Intro: Where the puck is going
Intro: Greg Holland’s brilliant newsstand rarity chart
Slide 1: Marvel newsstand rarity
Slide 2: Image newsstand rarity 1%
Slide 3: Some even thought Image was exclusively direct edition
Slide 4: Image newsstand/UPC CGC rarity (2016)
Slide 5: The newsstand gamble
Slide 6: Direct edition takes over newsstand
Slide 7: 1980’s newsstand sales share
Slide 8: 1986 attempt to save the newsstand
Slide 9: Amazing Spider-Man newsstand returns by year

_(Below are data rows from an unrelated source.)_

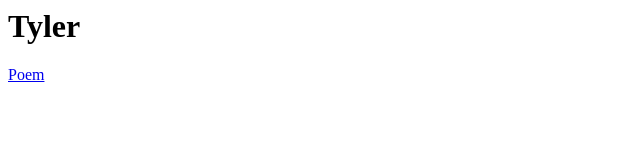
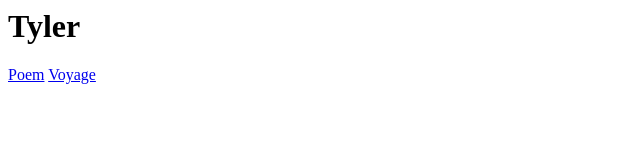
Before and after one commit to Cadillac3333333333/Cadillac, a plain HTML site: page index.html in a window 1280 px wide. Shown: the full height of the page, 0-640 px from the left. Drawn offline with Linux system fonts and the light colour scheme.

Commit message:
Update index.html

```diff
--- a/index.html
+++ b/index.html
@@ -6,4 +6,5 @@
 <body>
      <h1> Tyler </h1>
     <a href="poem.html">Poem</a>
+    <a href="voyageparfait.html">Voyage</a>
     </body>
```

Slide 10: Amazing Spider-Man newsstand sales trend
Slide 11: 1987 newsstand rarity quote
Slide 12: Marvel Comics: 1980s survival
Slide 13: Middle 1980’s: direct edition overtakes newsstand
Slide 14: Middle 1980’s: “Newsstand and Direct Market editions split at about 50% each”
Slide 15: Greg Holland Quote, Observed 1980’s Newsstand Rarity
Slide 16: Jon McClure Quote: “roughly 80% of surviving copies are Direct Editions”
Slide 17: Canadian price variant rarity
Slide 18: Jim Shooter quote about direct market
Slide 19: Newsstand support: betrayal
Slide 20: Torn of covers: newsstand returns
Slide 21: Unsold comics were returns
Slide 22: 1979: 6-10% direct edition
Slide 23: Newsstand distribution: spotty, unreliable
Slide 24: Newsstand pendulum swinging
Slide 25: Newsstand model not working
Slide 26: Awash in direct edition profits
Slide 27: Image: mostly direct edition sales
Slide 28: 14% Newsstand by 1999
Slide 29: Direct market as “easy money”
Slide 30: Newsstand business collapse
Slide 31: 1st direct market exclusive: Dazzler
Slide 32: Marvel walks from newsstand
Slide 33: The newsstand helped ad revenue
Slide 34: 4.25% Newsstand by 2003
Slide 35: Sensational Spider-Man newsstand skip
Slide 36: Newsstand UPC stickers
Slide 37: Marvel ends newsstand sales
Slide 38: Conclusion: newsstand comics preferable